By Erika Winters
Yellow and pink lab-grown diamonds from the Nurture by Reena jewelry collection • Image by Erika Winters
Would you buy a lab-grown diamond or a jewelry piece made with lab-grown diamonds?
A story published today in National Jeweler addresses the consumer’s perspective on lab-grown diamonds, and it’s a mixed bag. According to National Jeweler editor-in-chief Michelle Graff, some consumers didn’t know that diamonds could actually be grown in a lab, while others were excited by the prospect. And some disliked the term “lab-grown” entirely, though the Federal Trade Commission dictates the use of that term, and similar terms like “laboratory-created,” with the word “diamond” for full disclosure.
About six years ago, Pricescope launched a discussion forum on lab-grown diamonds, and though the forum has garnered some traffic and activity, our forums devoted to earth-mined diamonds dominate this site. This isn’t all that surprising considering how much our forum culture revolves around “natural” diamonds and colored gemstones. But as lab-grown diamonds are being produced more efficiently and in larger sizes (in the past they were slow to grow and often only available in smaller carat weights), we imagine the marketing of these gems will improve and reach more consumers.
And it already has. Just a couple of weeks ago, lab-grown diamond company Gemesis Inc. rebranded itself as “Pure Grown Diamonds: Certified & Sustainable,” though the site still discloses that its diamonds are lab-grown. And we are also seeing jewelry designers like Reena Ahluwalia create collections using lab-grown diamonds exclusively. We saw her new Nurture by Reena collection at JCK last month, which combines lab-grown diamonds with wearable technology–a look into the future of jewelry.
But what exactly are lab-grown diamonds? People still equate these man-made gems with diamond simulants like cubic zirconia. So for those new to lab-grown diamonds, they are real diamonds with essentially the same chemical, physical, and optical characteristics of earth-mined diamonds. They are simply grown in a lab. And they are not an inexpensive substitute for earth-mined diamonds. They are expensive to produce and are a luxury product just like their natural counterparts.

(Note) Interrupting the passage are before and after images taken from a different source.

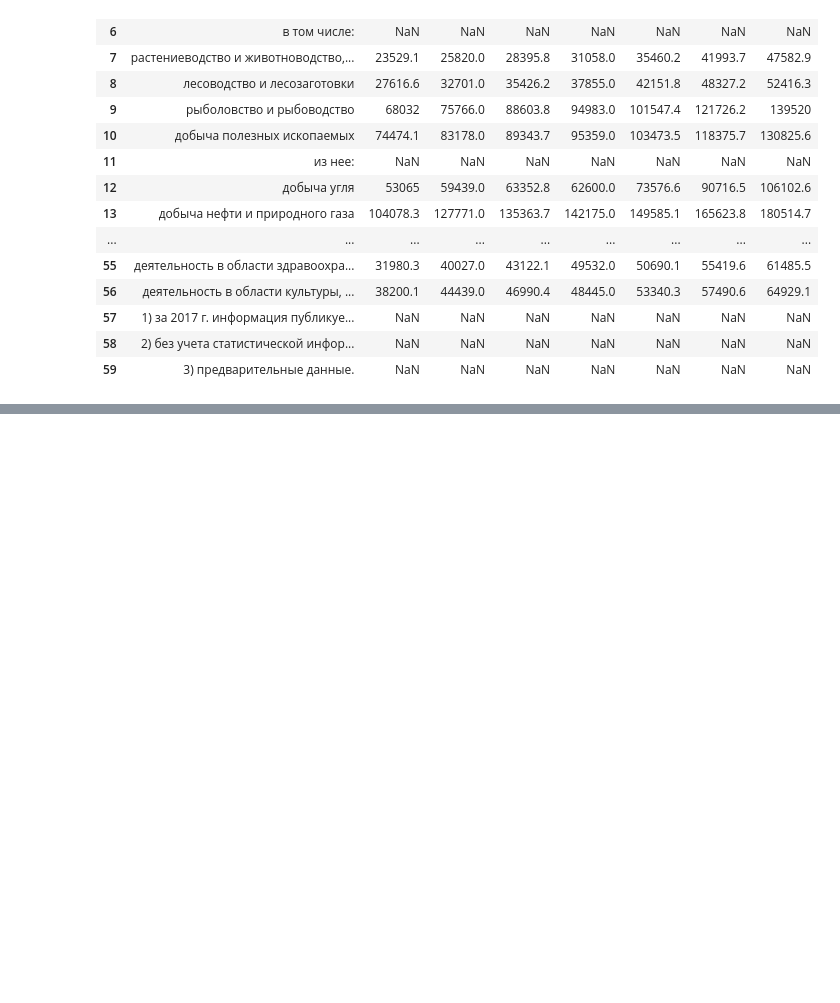
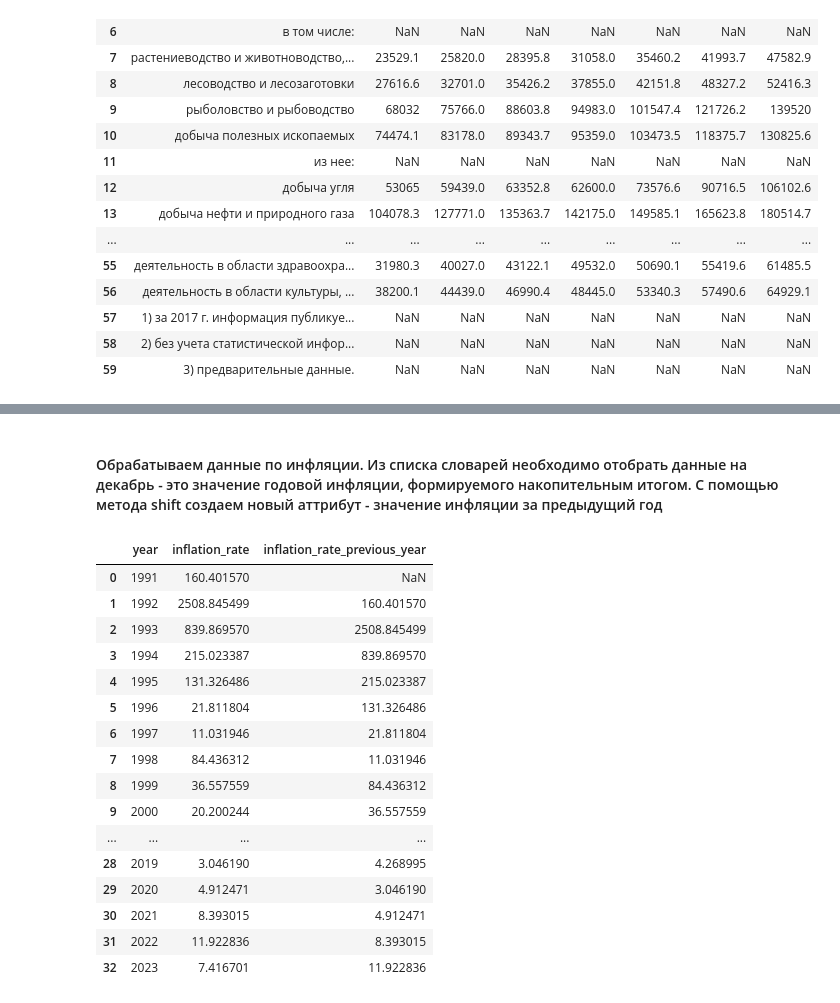
Before and after one commit to YarRus12/salary_stat_Russia, a Jupyter notebook: JupyterNotebook.ipynb, the cells around one changed output, grey strips where cells are left out. Saved outputs shown, nothing was run; the diff lists cells and outputs as text; code cells hidden in the pictures; blank space fills up the shorter version.

```diff
--- a/jupyterNotebook.ipynb
+++ b/JupyterNotebook.ipynb
@@ -84,0 +149,25 @@ merged_df
+# %% [markdown]
+#### Обрабатываем данные по инфляции. Из списка словарей необходимо отобрать данные на декабрь - это значение годовой инфляции, формируемого накопительным итогом. С помощью метода shift создаем новый аттрибут - значение инфляции за предыдущий год
+# %%
+year_inf = [{'year': record['month'][:4], 'inflation_rate': record['rate']} for record in inflation_list if record['month'][5:7] == '12']
+inflation = pd.DataFrame(year_inf, columns=['year', 'inflation_rate'])
+inflation['inflation_rate_previous_year'] = inflation['inflation_rate'].shift(1)
+inflation
+# %% [output]
+|  | year | inflation_rate | inflation_rate_previous_year |
+| 0 | 1991 | 160.401570 | NaN |
+| 1 | 1992 | 2508.845499 | 160.401570 |
+| 2 | 1993 | 839.869570 | 2508.845499 |
+| 3 | 1994 | 215.023387 | 839.869570 |
+| 4 | 1995 | 131.326486 | 215.023387 |
+| 5 | 1996 | 21.811804 | 131.326486 |
+| 6 | 1997 | 11.031946 | 21.811804 |
+| 7 | 1998 | 84.436312 | 11.031946 |
+| 8 | 1999 | 36.557559 | 84.436312 |
+| 9 | 2000 | 20.200244 | 36.557559 |
+| ... | ... | ... | ... |
+| 28 | 2019 | 3.046190 | 4.268995 |
+| 29 | 2020 | 4.912471 | 3.046190 |
+| 30 | 2021 | 8.393015 | 4.912471 |
+| 31 | 2022 | 11.922836 | 8.393015 |
+| 32 | 2023 | 7.416701 | 11.922836 |
```
Also changed, not shown: parts of 16 cells of this notebook, 2 other files.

Considering how many people are new to lab-grown diamonds or prefer earth-mined diamonds, how many of you would actually buy a lab-grown diamond? Please cast your vote!